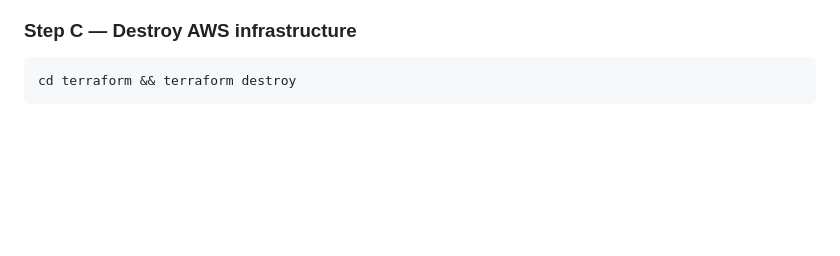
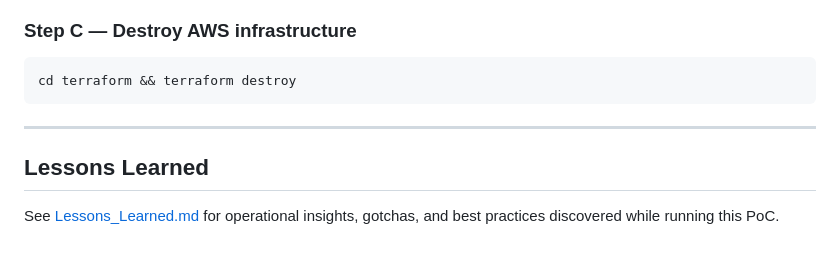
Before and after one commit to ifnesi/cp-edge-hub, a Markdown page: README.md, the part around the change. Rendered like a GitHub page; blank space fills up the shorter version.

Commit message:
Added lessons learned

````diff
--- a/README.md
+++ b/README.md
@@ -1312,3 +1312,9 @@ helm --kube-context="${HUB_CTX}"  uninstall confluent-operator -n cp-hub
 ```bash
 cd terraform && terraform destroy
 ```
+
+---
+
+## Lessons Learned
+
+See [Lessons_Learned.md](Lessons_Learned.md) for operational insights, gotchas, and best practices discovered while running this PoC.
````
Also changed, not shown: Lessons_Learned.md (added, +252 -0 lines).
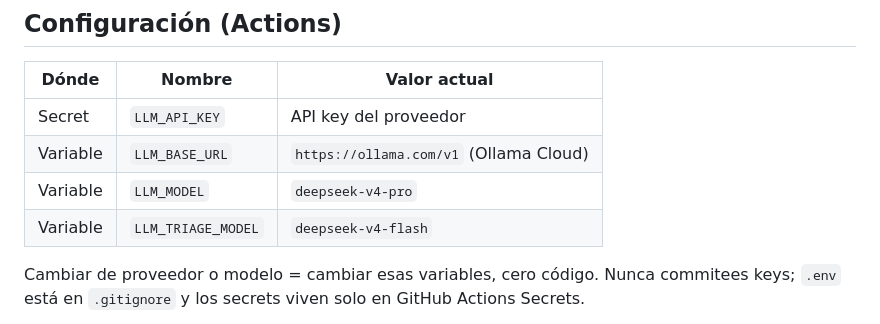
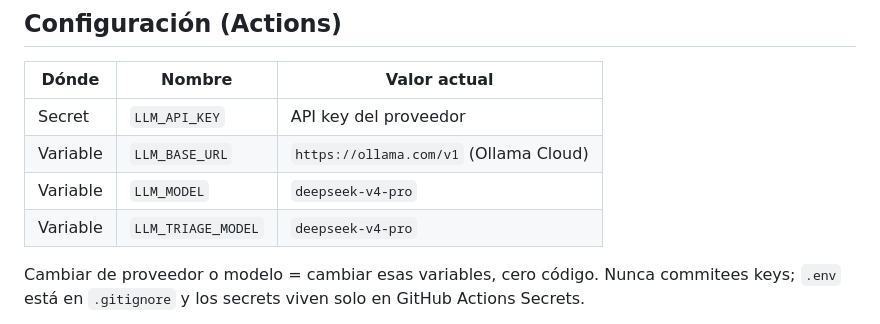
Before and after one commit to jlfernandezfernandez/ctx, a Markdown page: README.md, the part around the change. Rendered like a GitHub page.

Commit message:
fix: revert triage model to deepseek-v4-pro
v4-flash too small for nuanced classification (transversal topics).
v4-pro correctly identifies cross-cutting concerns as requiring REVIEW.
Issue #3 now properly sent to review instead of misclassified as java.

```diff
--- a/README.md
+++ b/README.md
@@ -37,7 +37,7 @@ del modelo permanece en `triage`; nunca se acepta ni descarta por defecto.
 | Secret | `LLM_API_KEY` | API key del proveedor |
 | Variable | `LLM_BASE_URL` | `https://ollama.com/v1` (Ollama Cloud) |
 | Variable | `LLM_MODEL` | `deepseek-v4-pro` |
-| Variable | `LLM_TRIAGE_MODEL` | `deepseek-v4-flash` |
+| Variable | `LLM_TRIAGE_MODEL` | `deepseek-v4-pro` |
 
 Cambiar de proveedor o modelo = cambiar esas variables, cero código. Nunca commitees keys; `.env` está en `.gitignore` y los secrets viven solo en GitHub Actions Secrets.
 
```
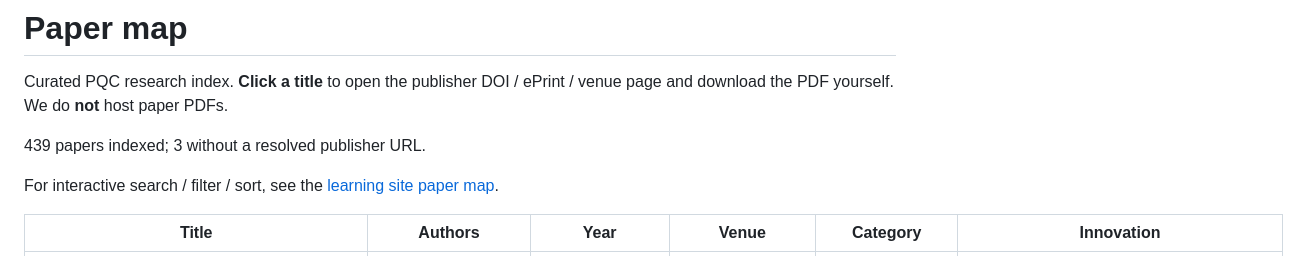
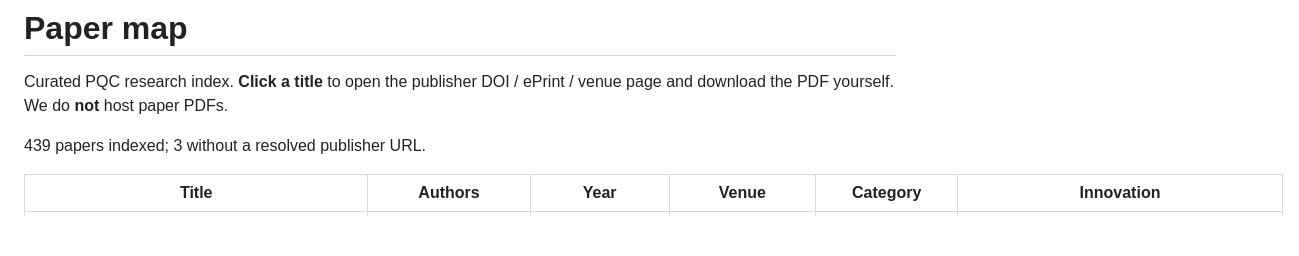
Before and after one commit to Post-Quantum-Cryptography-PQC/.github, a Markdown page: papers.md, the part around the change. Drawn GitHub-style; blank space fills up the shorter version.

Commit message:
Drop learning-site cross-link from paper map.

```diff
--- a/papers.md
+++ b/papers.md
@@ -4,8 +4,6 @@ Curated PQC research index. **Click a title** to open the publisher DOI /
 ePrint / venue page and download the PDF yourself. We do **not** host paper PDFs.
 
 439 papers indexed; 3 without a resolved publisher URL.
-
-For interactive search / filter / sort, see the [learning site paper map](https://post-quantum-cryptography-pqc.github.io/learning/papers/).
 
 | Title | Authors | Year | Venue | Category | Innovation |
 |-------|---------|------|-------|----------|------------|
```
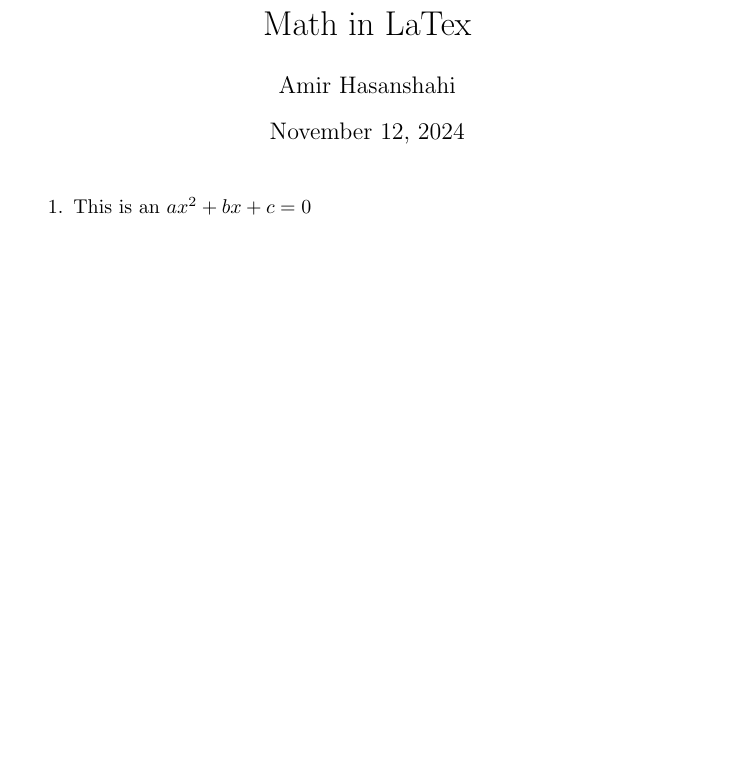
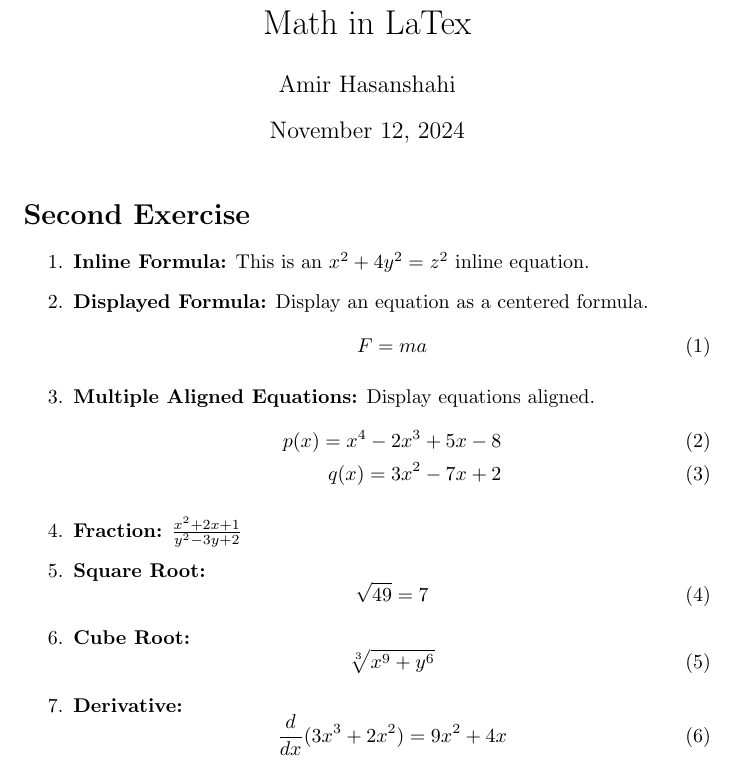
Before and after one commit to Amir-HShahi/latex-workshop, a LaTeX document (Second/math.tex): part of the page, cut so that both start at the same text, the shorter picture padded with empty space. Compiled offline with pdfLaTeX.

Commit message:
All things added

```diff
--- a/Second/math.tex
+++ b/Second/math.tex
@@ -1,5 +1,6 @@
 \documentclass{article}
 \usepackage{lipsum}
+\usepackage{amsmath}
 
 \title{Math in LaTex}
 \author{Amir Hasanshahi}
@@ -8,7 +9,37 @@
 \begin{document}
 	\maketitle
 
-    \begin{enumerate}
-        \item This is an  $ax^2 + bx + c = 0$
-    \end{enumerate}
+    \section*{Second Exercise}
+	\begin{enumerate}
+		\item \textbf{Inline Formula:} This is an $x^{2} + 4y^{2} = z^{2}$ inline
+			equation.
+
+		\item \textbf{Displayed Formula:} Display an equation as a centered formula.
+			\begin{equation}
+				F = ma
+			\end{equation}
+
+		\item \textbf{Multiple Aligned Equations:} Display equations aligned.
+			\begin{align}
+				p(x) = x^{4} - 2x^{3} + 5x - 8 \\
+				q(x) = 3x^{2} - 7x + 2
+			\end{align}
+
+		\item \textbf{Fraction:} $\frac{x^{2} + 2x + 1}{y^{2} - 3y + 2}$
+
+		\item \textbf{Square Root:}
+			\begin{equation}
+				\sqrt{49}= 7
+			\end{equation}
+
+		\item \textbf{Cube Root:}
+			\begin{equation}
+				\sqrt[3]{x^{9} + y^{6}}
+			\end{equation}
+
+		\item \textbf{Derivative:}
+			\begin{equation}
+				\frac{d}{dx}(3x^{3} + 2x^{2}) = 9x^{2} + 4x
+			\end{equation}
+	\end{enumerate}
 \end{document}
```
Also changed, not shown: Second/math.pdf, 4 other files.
________________________________________
Problem to work on – The data above are to be repeated word for word, with any pictures left out.

Solution for this task –
Before and after one commit to ifnesi/cp-edge-hub, a Markdown page: README.md, the part around the change. Rendered like a GitHub page; blank space fills up the shorter version.

Commit message:
Added lessons learned

````diff
--- a/README.md
+++ b/README.md
@@ -1312,3 +1312,9 @@ helm --kube-context="${HUB_CTX}"  uninstall confluent-operator -n cp-hub
 ```bash
 cd terraform && terraform destroy
 ```
+
+---
+
+## Lessons Learned
+
+See [Lessons_Learned.md](Lessons_Learned.md) for operational insights, gotchas, and best practices discovered while running this PoC.
````
Also changed, not shown: Lessons_Learned.md (added, +252 -0 lines).
Before and after one commit to jlfernandezfernandez/ctx, a Markdown page: README.md, the part around the change. Rendered like a GitHub page.

Commit message:
fix: revert triage model to deepseek-v4-pro
v4-flash too small for nuanced classification (transversal topics).
v4-pro correctly identifies cross-cutting concerns as requiring REVIEW.
Issue #3 now properly sent to review instead of misclassified as java.

```diff
--- a/README.md
+++ b/README.md
@@ -37,7 +37,7 @@ del modelo permanece en `triage`; nunca se acepta ni descarta por defecto.
 | Secret | `LLM_API_KEY` | API key del proveedor |
 | Variable | `LLM_BASE_URL` | `https://ollama.com/v1` (Ollama Cloud) |
 | Variable | `LLM_MODEL` | `deepseek-v4-pro` |
-| Variable | `LLM_TRIAGE_MODEL` | `deepseek-v4-flash` |
+| Variable | `LLM_TRIAGE_MODEL` | `deepseek-v4-pro` |
 
 Cambiar de proveedor o modelo = cambiar esas variables, cero código. Nunca commitees keys; `.env` está en `.gitignore` y los secrets viven solo en GitHub Actions Secrets.
 
```
Before and after one commit to Post-Quantum-Cryptography-PQC/.github, a Markdown page: papers.md, the part around the change. Drawn GitHub-style; blank space fills up the shorter version.

Commit message:
Drop learning-site cross-link from paper map.

```diff
--- a/papers.md
+++ b/papers.md
@@ -4,8 +4,6 @@ Curated PQC research index. **Click a title** to open the publisher DOI /
 ePrint / venue page and download the PDF yourself. We do **not** host paper PDFs.
 
 439 papers indexed; 3 without a resolved publisher URL.
-
-For interactive search / filter / sort, see the [learning site paper map](https://post-quantum-cryptography-pqc.github.io/learning/papers/).
 
 | Title | Authors | Year | Venue | Category | Innovation |
 |-------|---------|------|-------|----------|------------|
```
Before and after one commit to Amir-HShahi/latex-workshop, a LaTeX document (Second/math.tex): part of the page, cut so that both start at the same text, the shorter picture padded with empty space. Compiled offline with pdfLaTeX.

Commit message:
All things added

```diff
--- a/Second/math.tex
+++ b/Second/math.tex
@@ -1,5 +1,6 @@
 \documentclass{article}
 \usepackage{lipsum}
+\usepackage{amsmath}
 
 \title{Math in LaTex}
 \author{Amir Hasanshahi}
@@ -8,7 +9,37 @@
 \begin{document}
 	\maketitle
 
-    \begin{enumerate}
-        \item This is an  $ax^2 + bx + c = 0$
-    \end{enumerate}
+    \section*{Second Exercise}
+	\begin{enumerate}
+		\item \textbf{Inline Formula:} This is an $x^{2} + 4y^{2} = z^{2}$ inline
+			equation.
+
+		\item \textbf{Displayed Formula:} Display an equation as a centered formula.
+			\begin{equation}
+				F = ma
+			\end{equation}
+
+		\item \textbf{Multiple Aligned Equations:} Display equations aligned.
+			\begin{align}
+				p(x) = x^{4} - 2x^{3} + 5x - 8 \\
+				q(x) = 3x^{2} - 7x + 2
+			\end{align}
+
+		\item \textbf{Fraction:} $\frac{x^{2} + 2x + 1}{y^{2} - 3y + 2}$
+
+		\item \textbf{Square Root:}
+			\begin{equation}
+				\sqrt{49}= 7
+			\end{equation}
+
+		\item \textbf{Cube Root:}
+			\begin{equation}
+				\sqrt[3]{x^{9} + y^{6}}
+			\end{equation}
+
+		\item \textbf{Derivative:}
+			\begin{equation}
+				\frac{d}{dx}(3x^{3} + 2x^{2}) = 9x^{2} + 4x
+			\end{equation}
+	\end{enumerate}
 \end{document}
```
Also changed, not shown: Second/math.pdf, 4 other files.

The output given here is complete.